After a mere day and a half of an historic Papal Conclave, the Roman Catholic Cardinals reached a 2/3 majority and sent up the white smoke to inform the world of their selection of the 266th Pope, an Argentine (formally) named Jose Mario Bergoglio.
Since our Marketing Management course took over my life, I’ve literally been considering everything through a marketing lens. The election of the Pope is no exception, especially considering the numerous scandals, ranging from the abhorrent (think child sex abuse) to the mundane (read: typical mismanagement and inter-office politics). This is an institution rife with turmoil and desperately in need of a crack marketing team.
(Insert disclaimer: I am a practicing Catholic and in no way wish to be disrespectful, heretical or misinterpreted. Clearly, my personal views are just that…personal.)
Kotler says that, “…a credible brand signals a certain level of quality so that satisfied buyers can easily choose the product again.” Yes, please!
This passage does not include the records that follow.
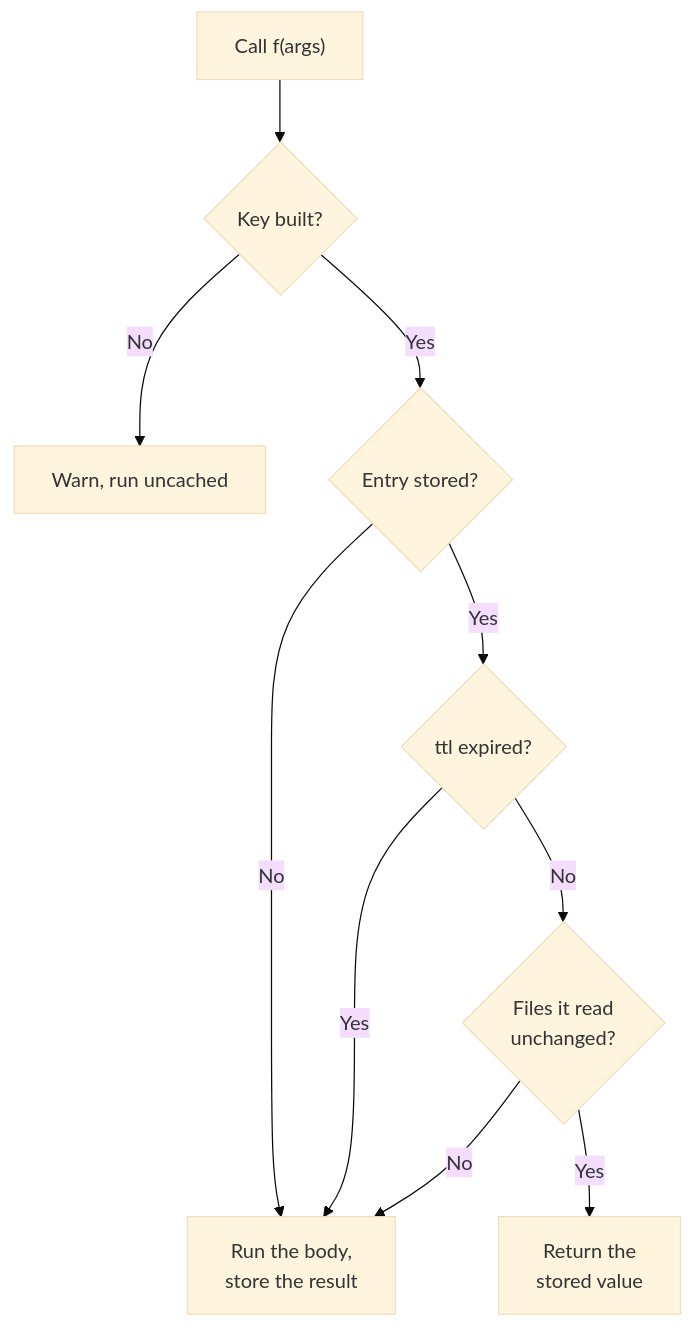
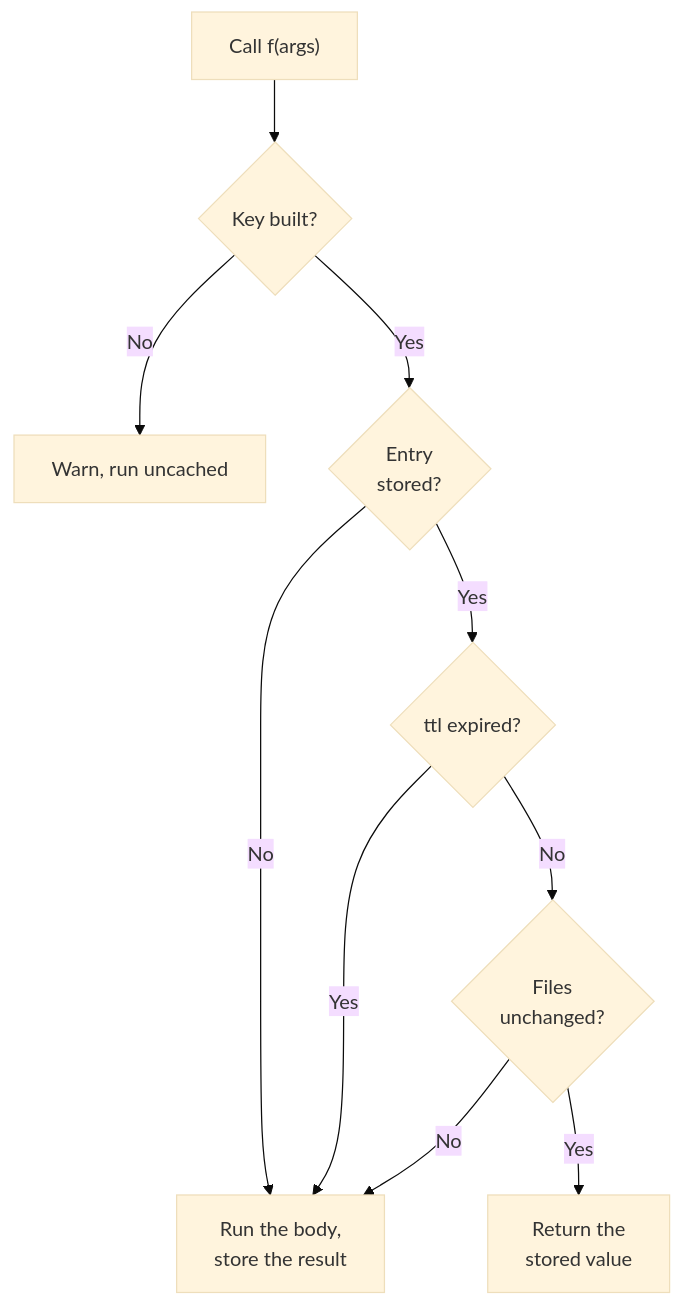
Before and after one commit to galgtonold/cash: the diagram in docs/how-it-works/decorator-path.md, drawn with Mermaid (base theme). The commit also changed 2 other files, not shown here.

Commit message:
docs: keep flowchart decisions to a few words so the charts stay short
Long questions inside the diamonds made the cost-model chart taller than
a screen. The decisions now use the names of the steps the text below
explains ('Store it at all?', 'Write it to disk?', 'Worth its bytes?'),
and the notebook and decorator charts shorten theirs the same way.

````diff
--- a/docs/how-it-works/decorator-path.md
+++ b/docs/how-it-works/decorator-path.md
@@ -8,12 +8,12 @@
 ```mermaid
 flowchart TD
     A["Call f(args)"] --> B{"Key built?"}
     B -->|No| W["Warn, run uncached"]
-    B -->|Yes| C{"Entry stored?"}
+    B -->|Yes| C{"Entry<br/>stored?"}
     C -->|No| D["Run the body,<br/>store the result"]
     C -->|Yes| E{"ttl expired?"}
     E -->|Yes| D
-    E -->|No| F{"Files it read<br/>unchanged?"}
+    E -->|No| F{"Files<br/>unchanged?"}
     F -->|No| D
     F -->|Yes| G["Return the<br/>stored value"]
 ```
````
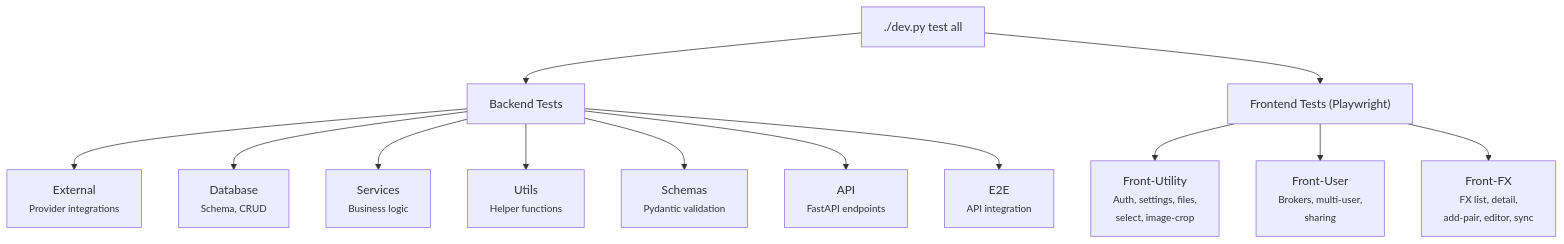
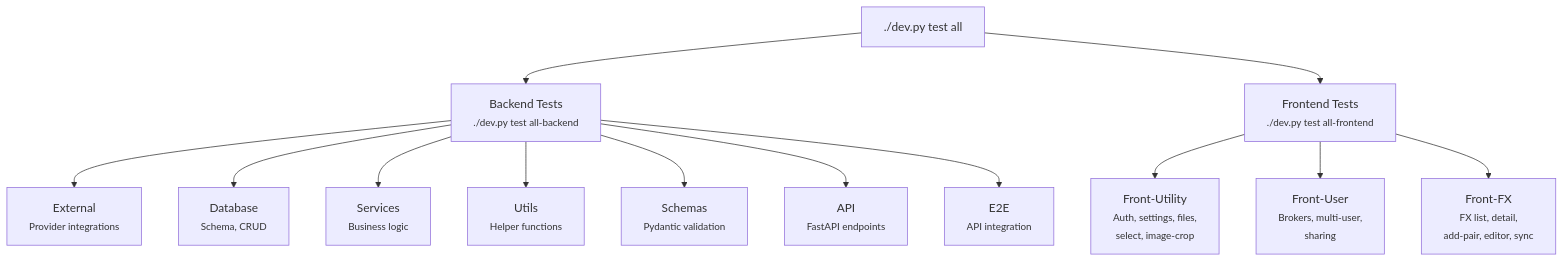
The diagram in mkdocs_src/docs/developer/test-walkthrough/index.md (Librefolio/LibreFolio), drawn with Mermaid before and after one commit. The commit also changed other lines of this file and 103 other files, not shown here.

````diff
--- a/mkdocs_src/docs/developer/test-walkthrough/index.md
+++ b/mkdocs_src/docs/developer/test-walkthrough/index.md
@@ -59,19 +67,19 @@
 ```mermaid
 graph TD
     ALL["./dev.py test all"]
 
-    ALL --> BACKEND["Backend Tests"]
-    ALL --> FRONTEND["Frontend Tests (Playwright)"]
+    ALL --> BACKEND["Backend Tests<br/><small>./dev.py test all-backend</small>"]
+    ALL --> FRONTEND["Frontend Tests<br/><small>./dev.py test all-frontend</small>"]
 
     BACKEND --> EXT["External<br/><small>Provider integrations</small>"]
     BACKEND --> DB["Database<br/><small>Schema, CRUD</small>"]
     BACKEND --> SVC["Services<br/><small>Business logic</small>"]
     BACKEND --> UTL["Utils<br/><small>Helper functions</small>"]
     BACKEND --> SCH["Schemas<br/><small>Pydantic validation</small>"]
     BACKEND --> API["API<br/><small>FastAPI endpoints</small>"]
     BACKEND --> E2E["E2E<br/><small>API integration</small>"]
 
     FRONTEND --> FU["Front-Utility<br/><small>Auth, settings, files,<br/>select, image-crop</small>"]
     FRONTEND --> FUSR["Front-User<br/><small>Brokers, multi-user,<br/>sharing</small>"]
     FRONTEND --> FFX["Front-FX<br/><small>FX list, detail,<br/>add-pair, editor, sync</small>"]
 ```
````
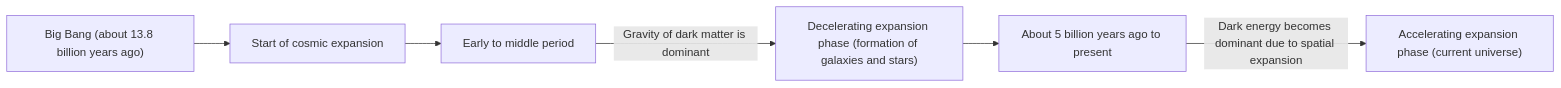
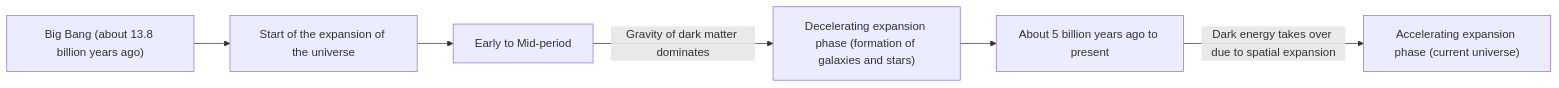
One commit to kenjinote/blog changed the second of 2 diagrams in content/post/dark-matter-dark-energy-mysteries/index.en.md. Above: the diagram before and after it, drawn with Mermaid. The commit also changed other lines of this file and 12 other files, not shown here.

Commit message:
feat: Update dark matter article with latest LZ experiment and Higgsino news

````diff
--- a/content/post/dark-matter-dark-energy-mysteries/index.en.md
+++ b/content/post/dark-matter-dark-energy-mysteries/index.en.md
@@ -83,8 +89,8 @@
 ```mermaid
 graph LR
-    A["Big Bang (about 13.8 billion years ago)"] --> B["Start of cosmic expansion"]
-    B --> C["Early to middle period"]
-    C -- "Gravity of dark matter is dominant" --> D["Decelerating expansion phase (formation of galaxies and stars)"]
+    A["Big Bang (about 13.8 billion years ago)"] --> B["Start of the expansion of the universe"]
+    B --> C["Early to Mid-period"]
+    C -- "Gravity of dark matter dominates" --> D["Decelerating expansion phase (formation of galaxies and stars)"]
     D --> E["About 5 billion years ago to present"]
-    E -- "Dark energy becomes dominant due to spatial expansion" --> F["Accelerating expansion phase (current universe)"]
+    E -- "Dark energy takes over due to spatial expansion" --> F["Accelerating expansion phase (current universe)"]
 ```
````
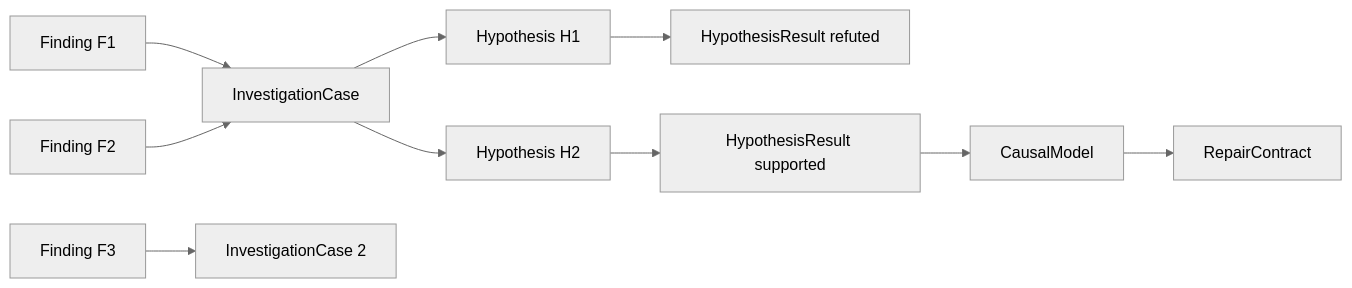
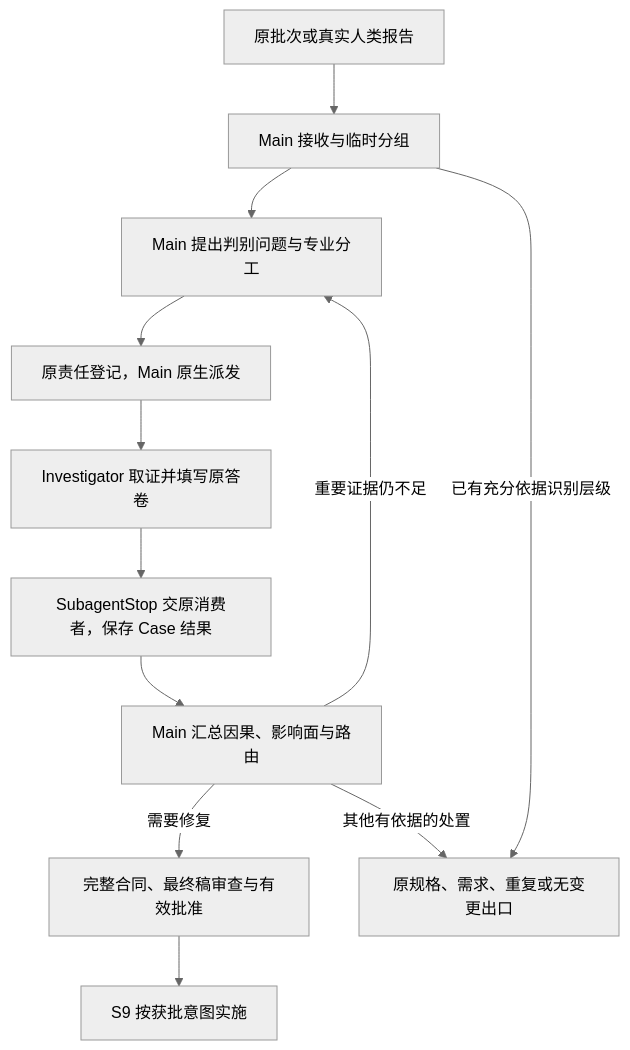
The diagram in blueprint/l3-stages/L3-S8-finding-investigation.md (Sebs-Lee/go-system-builder), drawn with Mermaid (neutral theme) before and after one commit. The commit also changed other lines of this file and 468 other files, not shown here.

````diff
--- a/blueprint/l3-stages/L3-S8-finding-investigation.md
+++ b/blueprint/l3-stages/L3-S8-finding-investigation.md
@@ -280,12 +182,14 @@
 ```mermaid
-flowchart LR
-    F1["Finding F1"] --> IC["InvestigationCase"]
-    F2["Finding F2"] --> IC
-    F3["Finding F3"] --> IC2["InvestigationCase 2"]
-    IC --> H1["Hypothesis H1"]
-    IC --> H2["Hypothesis H2"]
-    H1 --> HR1["HypothesisResult refuted"]
-    H2 --> HR2["HypothesisResult supported"]
-    HR2 --> CM["CausalModel"]
-    CM --> RC["RepairContract"]
+flowchart TD
+    SOURCE["原批次或真实人类报告"] --> INTAKE["Main 接收与临时分组"]
+    INTAKE --> QUESTION["Main 提出判别问题与专业分工"]
+    QUESTION --> DISPATCH["原责任登记，Main 原生派发"]
+    DISPATCH --> WORK["Investigator 取证并填写原答卷"]
+    WORK --> RECEIVE["SubagentStop 交原消费者，保存 Case 结果"]
+    RECEIVE --> CAUSE["Main 汇总因果、影响面与路由"]
+    CAUSE -->|"重要证据仍不足"| QUESTION
+    CAUSE -->|"需要修复"| CONTRACT["完整合同、最终稿审查与有效批准"]
+    CONTRACT --> S9["S9 按获批意图实施"]
+    INTAKE -->|"已有充分依据识别层级"| ROUTE["原规格、需求、重复或无变更出口"]
+    CAUSE -->|"其他有依据的处置"| ROUTE
 ```
````
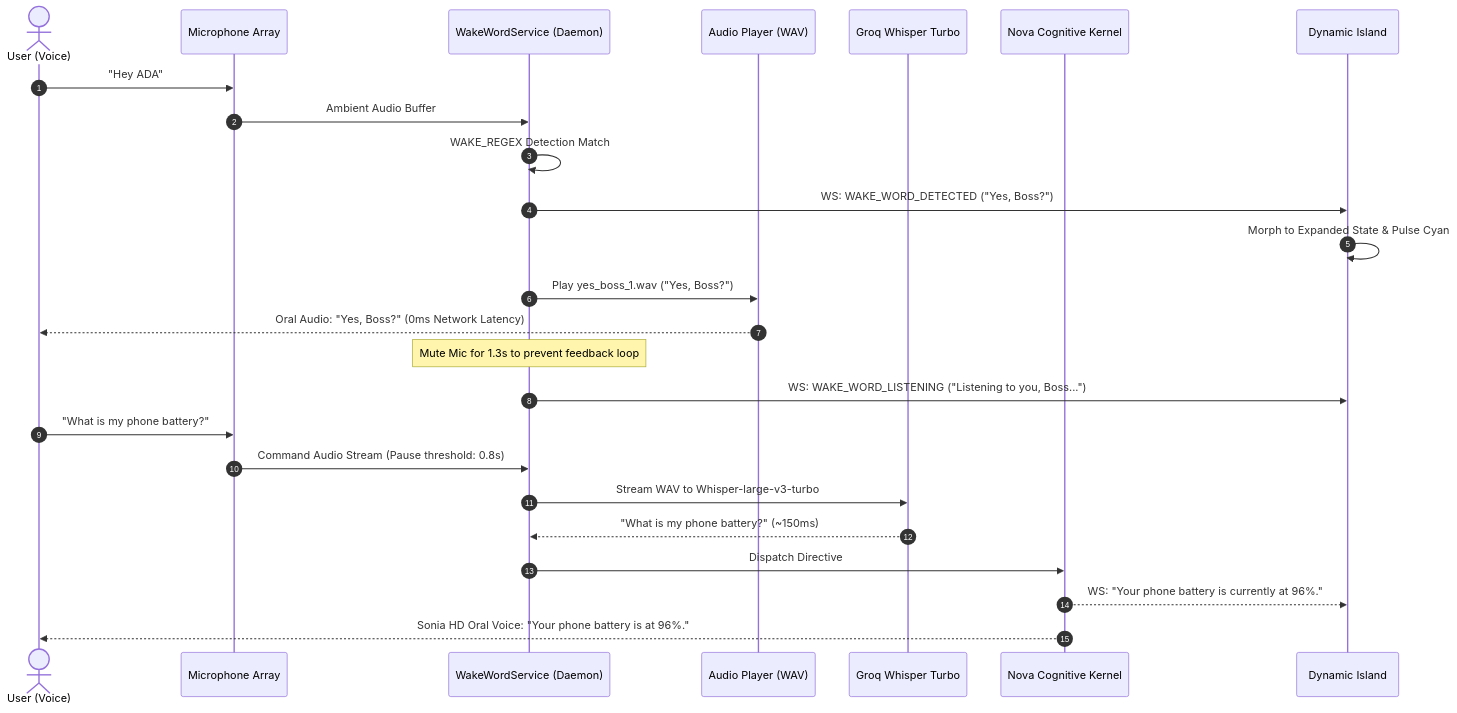
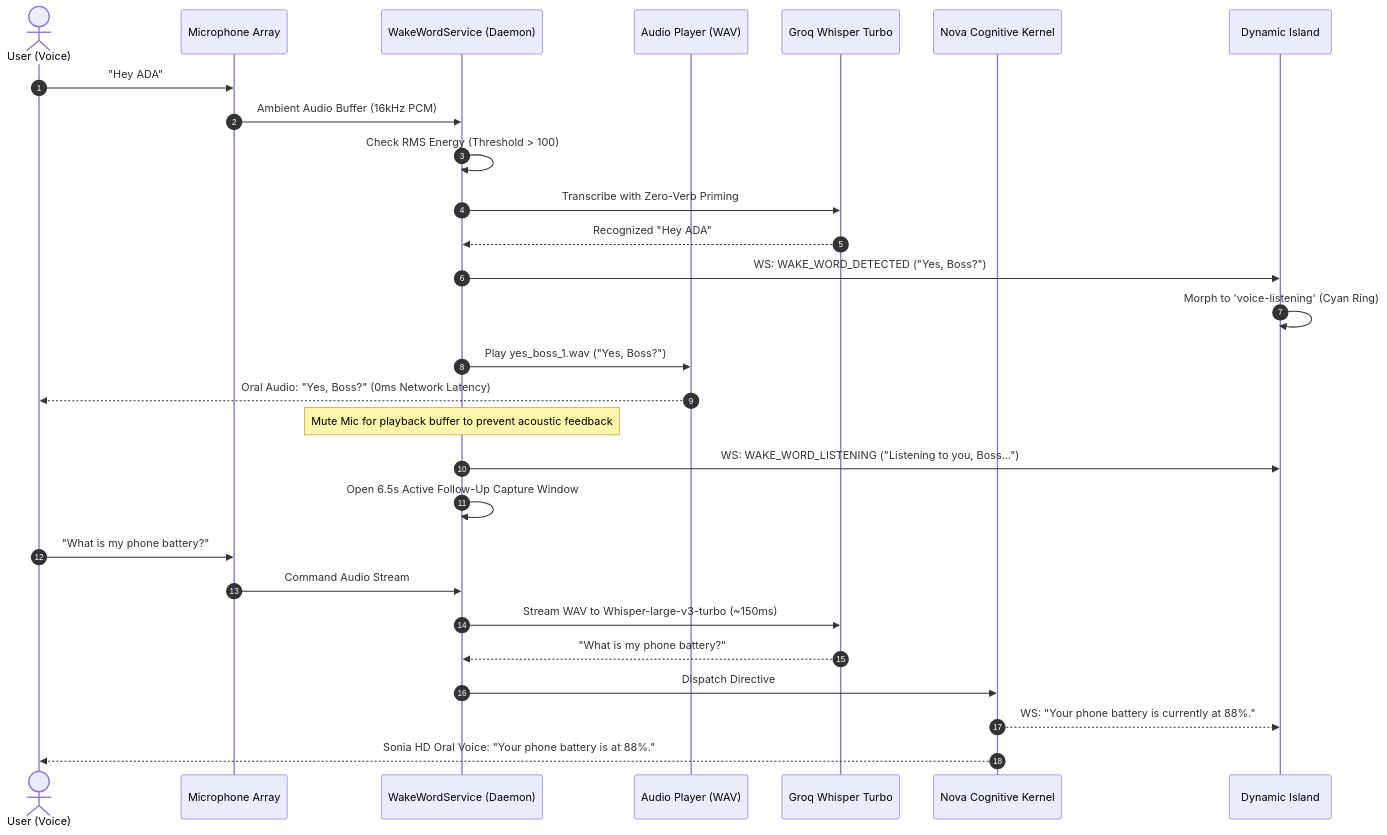
The second of 2 diagrams in README.md (Codewithjainam7/Nova), drawn with Mermaid before and after one commit. The commit also changed other lines of this file and 5 other files, not shown here.

Commit message:
docs: enrich master documentation with voice pipeline, acoustic safety, and ADB interlocks

````diff
--- a/README.md
+++ b/README.md
@@ -135,28 +139,31 @@
 ```mermaid
 sequenceDiagram
     autonumber
     actor User as User (Voice)
     participant Mic as Microphone Array
     participant Wake as WakeWordService (Daemon)
     participant Sonia as Audio Player (WAV)
     participant Whisper as Groq Whisper Turbo
     participant Kernel as Nova Cognitive Kernel
     participant Island as Dynamic Island
 
     User->>Mic: "Hey ADA"
-    Mic->>Wake: Ambient Audio Buffer
-    Wake->>Wake: WAKE_REGEX Detection Match
+    Mic->>Wake: Ambient Audio Buffer (16kHz PCM)
+    Wake->>Wake: Check RMS Energy (Threshold > 100)
+    Wake->>Whisper: Transcribe with Zero-Verb Priming
+    Whisper-->>Wake: Recognized "Hey ADA"
     Wake->>Island: WS: WAKE_WORD_DETECTED ("Yes, Boss?")
-    Island->>Island: Morph to Expanded State & Pulse Cyan
+    Island->>Island: Morph to 'voice-listening' (Cyan Ring)
     Wake->>Sonia: Play yes_boss_1.wav ("Yes, Boss?")
     Sonia-->>User: Oral Audio: "Yes, Boss?" (0ms Network Latency)
-    Note over Wake: Mute Mic for 1.3s to prevent feedback loop
+    Note over Wake: Mute Mic for playback buffer to prevent acoustic feedback
     Wake->>Island: WS: WAKE_WORD_LISTENING ("Listening to you, Boss...")
+    Wake->>Wake: Open 6.5s Active Follow-Up Capture Window
     User->>Mic: "What is my phone battery?"
-    Mic->>Wake: Command Audio Stream (Pause threshold: 0.8s)
-    Wake->>Whisper: Stream WAV to Whisper-large-v3-turbo
-    Whisper-->>Wake: "What is my phone battery?" (~150ms)
+    Mic->>Wake: Command Audio Stream
+    Wake->>Whisper: Stream WAV to Whisper-large-v3-turbo (~150ms)
+    Whisper-->>Wake: "What is my phone battery?"
     Wake->>Kernel: Dispatch Directive
-    Kernel-->>Island: WS: "Your phone battery is currently at 96%."
-    Kernel-->>User: Sonia HD Oral Voice: "Your phone battery is at 96%."
+    Kernel-->>Island: WS: "Your phone battery is currently at 88%."
+    Kernel-->>User: Sonia HD Oral Voice: "Your phone battery is at 88%."
 ```
````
I think we can all agree that the Church has been losing credibility year after year thereby making it difficult for people to “easily choose the product again”. Our textbook goes on to state,”… brand equity is the added value endowed on products and services…it may be reflected in the way consumers think, feel and act with respect to the brand…”
It seems pretty obvious that the Catholic brand is suffering a loss of equity if we view it from the ‘customer’/believer perspective. What we have learned of many in the administration over the course of the last decade or more has sent multitudes in search of other ‘brands’ despite (or because of) their religious leanings. The time has come for a painstaking assessment of current brand knowledge which will (to summarize our text) dictate the future direction of the Church and, if successful, will provide a brand promise aligned with both doctrinal beliefs and the expectations of consumers.
Back to our newly elected Pope. Just in the simple selection of his papal name, Pope Francis I, he is throwing down the branding gauntlet. As the ‘I’ denotes, he is the first Pope to ever bear the name of the well-known (even to many non-Catholics) St. Francis of Assisi remembered for his deep devotion to nature and a chosen life devoid of material wealth. With that action Pope Francis is creating a new value proposition only moments after accepting the role.
The Church too, as represented by the Cardinals at least, has taken a few, first steps toward an as yet undefined conversion with 1) the acceptance of Pope Benedict’s resignation and 2) the election of a New World leader recognized for his personal humility, painfully simplistic lifestyle and advocacy for the poor. Did I mention Pope Francis is from the Jesuit Order? Another first in the history of the Roman Catholic Church.
Clearly, this is an overly simplistic, if not naively optimistic, summary of the Church’s need for a reinvigorated brand as a solution to internal administrative issues as well as the human tragedies it ignored at best and caused at worst. While my post is meant to be tongue in cheek to a great extent, I do believe, if properly contemplated and addressed by the leadership and its flock, the Church might be able to thoughtfully and sincerely reconstruct itself for future millenniums. My guess is that it will take more than marketing principles to move that mountain. I think I know just the Guy for the job…I sure hope the Pope’s direct line is toll free.